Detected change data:
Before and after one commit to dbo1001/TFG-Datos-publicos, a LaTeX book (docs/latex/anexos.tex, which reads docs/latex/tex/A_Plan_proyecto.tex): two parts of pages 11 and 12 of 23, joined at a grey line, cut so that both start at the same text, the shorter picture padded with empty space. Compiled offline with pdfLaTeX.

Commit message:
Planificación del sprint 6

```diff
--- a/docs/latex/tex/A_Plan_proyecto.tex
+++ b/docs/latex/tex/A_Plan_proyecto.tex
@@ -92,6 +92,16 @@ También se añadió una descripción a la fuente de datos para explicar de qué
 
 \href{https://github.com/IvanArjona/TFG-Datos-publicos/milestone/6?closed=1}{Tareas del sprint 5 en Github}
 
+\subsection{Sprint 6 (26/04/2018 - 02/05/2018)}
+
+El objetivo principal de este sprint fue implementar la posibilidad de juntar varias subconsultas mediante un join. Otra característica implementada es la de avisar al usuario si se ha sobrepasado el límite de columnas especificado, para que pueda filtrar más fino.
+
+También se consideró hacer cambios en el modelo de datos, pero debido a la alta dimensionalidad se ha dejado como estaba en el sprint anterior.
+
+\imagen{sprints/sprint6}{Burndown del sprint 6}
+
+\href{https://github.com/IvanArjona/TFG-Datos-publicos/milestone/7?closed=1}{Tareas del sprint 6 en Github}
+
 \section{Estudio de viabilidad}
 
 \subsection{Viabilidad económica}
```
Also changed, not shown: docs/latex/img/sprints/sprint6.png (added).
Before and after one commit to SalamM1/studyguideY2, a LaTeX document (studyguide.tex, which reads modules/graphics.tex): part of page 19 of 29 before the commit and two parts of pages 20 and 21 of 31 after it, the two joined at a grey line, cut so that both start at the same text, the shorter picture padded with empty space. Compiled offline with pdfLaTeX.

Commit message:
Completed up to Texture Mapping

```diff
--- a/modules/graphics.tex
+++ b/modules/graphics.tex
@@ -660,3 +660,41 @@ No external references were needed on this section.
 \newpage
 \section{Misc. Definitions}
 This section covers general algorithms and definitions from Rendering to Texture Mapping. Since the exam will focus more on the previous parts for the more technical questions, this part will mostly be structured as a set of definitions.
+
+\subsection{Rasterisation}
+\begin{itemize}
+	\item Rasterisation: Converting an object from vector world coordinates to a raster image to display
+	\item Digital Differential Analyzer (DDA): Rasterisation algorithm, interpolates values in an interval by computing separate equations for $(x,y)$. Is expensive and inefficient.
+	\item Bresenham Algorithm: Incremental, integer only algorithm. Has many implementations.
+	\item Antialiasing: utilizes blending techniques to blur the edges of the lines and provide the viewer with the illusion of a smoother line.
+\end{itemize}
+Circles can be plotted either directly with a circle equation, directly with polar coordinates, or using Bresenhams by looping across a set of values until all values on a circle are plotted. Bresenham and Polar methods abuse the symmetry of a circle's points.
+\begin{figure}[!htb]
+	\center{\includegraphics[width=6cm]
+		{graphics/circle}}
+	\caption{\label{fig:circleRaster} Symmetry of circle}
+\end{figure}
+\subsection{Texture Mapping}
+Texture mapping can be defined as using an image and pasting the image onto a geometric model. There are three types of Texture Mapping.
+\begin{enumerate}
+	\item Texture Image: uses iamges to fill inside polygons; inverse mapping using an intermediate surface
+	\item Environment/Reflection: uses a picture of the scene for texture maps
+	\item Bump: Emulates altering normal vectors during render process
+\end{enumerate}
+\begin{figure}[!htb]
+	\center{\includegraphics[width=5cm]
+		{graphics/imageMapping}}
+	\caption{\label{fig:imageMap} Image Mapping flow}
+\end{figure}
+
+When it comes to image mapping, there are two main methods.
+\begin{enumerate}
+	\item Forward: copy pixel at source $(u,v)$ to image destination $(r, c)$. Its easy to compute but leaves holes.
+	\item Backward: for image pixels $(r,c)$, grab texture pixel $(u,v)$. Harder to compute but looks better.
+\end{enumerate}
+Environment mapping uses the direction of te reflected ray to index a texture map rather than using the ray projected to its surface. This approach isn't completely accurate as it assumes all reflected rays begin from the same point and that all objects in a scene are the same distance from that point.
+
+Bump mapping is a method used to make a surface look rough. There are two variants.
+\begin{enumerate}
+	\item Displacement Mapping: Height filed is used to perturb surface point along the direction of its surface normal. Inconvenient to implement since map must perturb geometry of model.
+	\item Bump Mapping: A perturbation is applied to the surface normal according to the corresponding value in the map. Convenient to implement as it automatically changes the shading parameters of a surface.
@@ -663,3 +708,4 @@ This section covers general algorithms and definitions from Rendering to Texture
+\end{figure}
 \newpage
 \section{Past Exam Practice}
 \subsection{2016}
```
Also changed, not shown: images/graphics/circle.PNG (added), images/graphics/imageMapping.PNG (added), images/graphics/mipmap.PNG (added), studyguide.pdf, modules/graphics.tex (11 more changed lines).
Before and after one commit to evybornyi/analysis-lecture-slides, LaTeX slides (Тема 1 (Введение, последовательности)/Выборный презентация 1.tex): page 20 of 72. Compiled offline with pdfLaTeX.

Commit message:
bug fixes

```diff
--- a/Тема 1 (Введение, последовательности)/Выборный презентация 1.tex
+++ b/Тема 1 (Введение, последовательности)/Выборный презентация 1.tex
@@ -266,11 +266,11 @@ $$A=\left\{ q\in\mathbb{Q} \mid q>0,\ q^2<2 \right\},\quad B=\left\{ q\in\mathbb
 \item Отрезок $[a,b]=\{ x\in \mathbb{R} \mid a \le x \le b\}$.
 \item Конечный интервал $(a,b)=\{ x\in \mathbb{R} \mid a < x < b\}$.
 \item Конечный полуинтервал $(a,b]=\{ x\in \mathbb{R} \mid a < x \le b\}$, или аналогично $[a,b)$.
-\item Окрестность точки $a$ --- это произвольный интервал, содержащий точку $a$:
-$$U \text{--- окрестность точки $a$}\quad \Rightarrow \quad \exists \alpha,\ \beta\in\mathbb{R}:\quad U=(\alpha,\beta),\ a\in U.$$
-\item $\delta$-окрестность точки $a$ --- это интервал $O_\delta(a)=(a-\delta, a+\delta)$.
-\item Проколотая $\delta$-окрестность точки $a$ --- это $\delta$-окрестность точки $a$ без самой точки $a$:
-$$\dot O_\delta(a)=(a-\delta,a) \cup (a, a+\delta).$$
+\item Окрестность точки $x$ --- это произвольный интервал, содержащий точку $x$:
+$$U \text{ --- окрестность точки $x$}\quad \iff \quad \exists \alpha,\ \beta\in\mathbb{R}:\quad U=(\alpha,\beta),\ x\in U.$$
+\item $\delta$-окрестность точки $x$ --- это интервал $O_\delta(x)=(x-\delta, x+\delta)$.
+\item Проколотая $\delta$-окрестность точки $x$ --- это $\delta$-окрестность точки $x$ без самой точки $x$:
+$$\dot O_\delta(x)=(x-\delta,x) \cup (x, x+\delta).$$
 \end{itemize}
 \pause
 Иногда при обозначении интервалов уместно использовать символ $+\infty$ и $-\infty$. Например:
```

TASK: Search the entries above for lines containing the word "subsection", and copy each one.

EXERCISE RESPONSE:
+\subsection{Sprint 6 (26/04/2018 - 02/05/2018)}
 \subsection{Viabilidad económica}
+\subsection{Rasterisation}
+\subsection{Texture Mapping}
 \subsection{2016}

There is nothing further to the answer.